When asked whether he was concerned about perceptions that he was shirking his duties as mayor of the nation's sixth-largest city, Street replied:
"No, I wasn't worried that people think that. People need to be more educated. There's a time when people had to be at a certain place to do their jobs and now you can be almost anyplace and work somewhere else."
Street said his staff "knows how to reach me."
He also said he didn't want to "pull strings" to get a phone.
A member of Street's security staff is now camped out on Ranstead Street near 16th Street, saving a spot for the mayor. He was third in line from the doors to the store.
The line itself was modest - at 2 p.m. it numbered slightly more than than 20.
People in line said it was "cool" that the mayor was waiting in line just like everyone else.
Leonard F. Johnson, first in line since 6 a.m. Thursday said: "Everyone deserves a personal day. Next people are going to be asking him to account for his bathroom breaks."
Johnson said Street is "a lame duck. He isn't even running for office anymore."
At 11:30 this morning, just before he left his station for the first time, Street declared: "I'm taking care of my business. By 4 a.m., I sent my first e-mail to my chief of staff. I was doing my job while the city was sleeping. I have my Blackberry with me."
Street, an unabashed fan of new technology, said he had sent about 30 e-mails while waiting outside the store.
"I think it's not a bad thing for a person who needs that device to sit and wait. I could have used influence to get one, but I don't work that way."
Just before his remarks, 22-year-old city activist Larry West of Mount Airy confronted the mayor.
"How can you sit here with 200 murders in the city already?" West asked.
Street announced: "I'm doing my job."
He then left for City Hall, returned to his post on the street for about 45 minutes, and then left for City Hall again. He said he would be back before the doors opened for the iPhone sale.

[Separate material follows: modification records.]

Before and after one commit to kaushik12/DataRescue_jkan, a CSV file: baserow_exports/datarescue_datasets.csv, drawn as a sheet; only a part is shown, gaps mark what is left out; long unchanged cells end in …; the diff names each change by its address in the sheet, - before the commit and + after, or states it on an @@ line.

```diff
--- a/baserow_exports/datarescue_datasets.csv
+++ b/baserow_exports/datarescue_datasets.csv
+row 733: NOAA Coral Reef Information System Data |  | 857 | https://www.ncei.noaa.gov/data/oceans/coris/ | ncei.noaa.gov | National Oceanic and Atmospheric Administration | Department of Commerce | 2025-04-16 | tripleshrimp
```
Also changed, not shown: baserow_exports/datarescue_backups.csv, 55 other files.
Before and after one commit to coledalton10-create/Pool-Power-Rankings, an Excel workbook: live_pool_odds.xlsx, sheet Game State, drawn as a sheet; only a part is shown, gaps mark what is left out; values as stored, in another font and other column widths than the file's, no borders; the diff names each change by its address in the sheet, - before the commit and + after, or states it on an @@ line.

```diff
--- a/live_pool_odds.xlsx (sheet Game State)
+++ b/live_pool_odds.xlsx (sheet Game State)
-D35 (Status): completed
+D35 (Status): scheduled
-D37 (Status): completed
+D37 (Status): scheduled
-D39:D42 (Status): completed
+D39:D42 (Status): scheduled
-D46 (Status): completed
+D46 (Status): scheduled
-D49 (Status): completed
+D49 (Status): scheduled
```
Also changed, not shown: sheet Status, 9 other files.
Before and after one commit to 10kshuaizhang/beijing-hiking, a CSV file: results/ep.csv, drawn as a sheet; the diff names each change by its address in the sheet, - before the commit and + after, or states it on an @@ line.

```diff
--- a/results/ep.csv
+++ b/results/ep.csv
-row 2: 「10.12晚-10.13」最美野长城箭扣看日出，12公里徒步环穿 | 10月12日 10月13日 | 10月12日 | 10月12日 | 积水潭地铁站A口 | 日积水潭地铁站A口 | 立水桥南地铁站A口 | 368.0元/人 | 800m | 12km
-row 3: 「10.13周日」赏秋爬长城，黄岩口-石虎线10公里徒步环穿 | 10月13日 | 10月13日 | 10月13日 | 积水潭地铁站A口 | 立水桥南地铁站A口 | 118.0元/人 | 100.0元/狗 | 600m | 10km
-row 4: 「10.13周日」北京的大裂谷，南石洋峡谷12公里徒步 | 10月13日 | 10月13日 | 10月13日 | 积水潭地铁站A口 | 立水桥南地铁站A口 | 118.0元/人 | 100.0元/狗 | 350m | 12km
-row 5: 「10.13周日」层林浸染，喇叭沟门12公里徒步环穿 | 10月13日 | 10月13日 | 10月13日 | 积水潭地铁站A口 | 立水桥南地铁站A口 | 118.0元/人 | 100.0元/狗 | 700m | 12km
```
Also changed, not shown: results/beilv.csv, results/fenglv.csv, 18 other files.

The aide, meanwhile, declined to be identified.
"I'm just holding a spot for the mayor," he said.
Contact staff writer David O'Reilly at 215-854-5723 or firstname.lastname@example.org.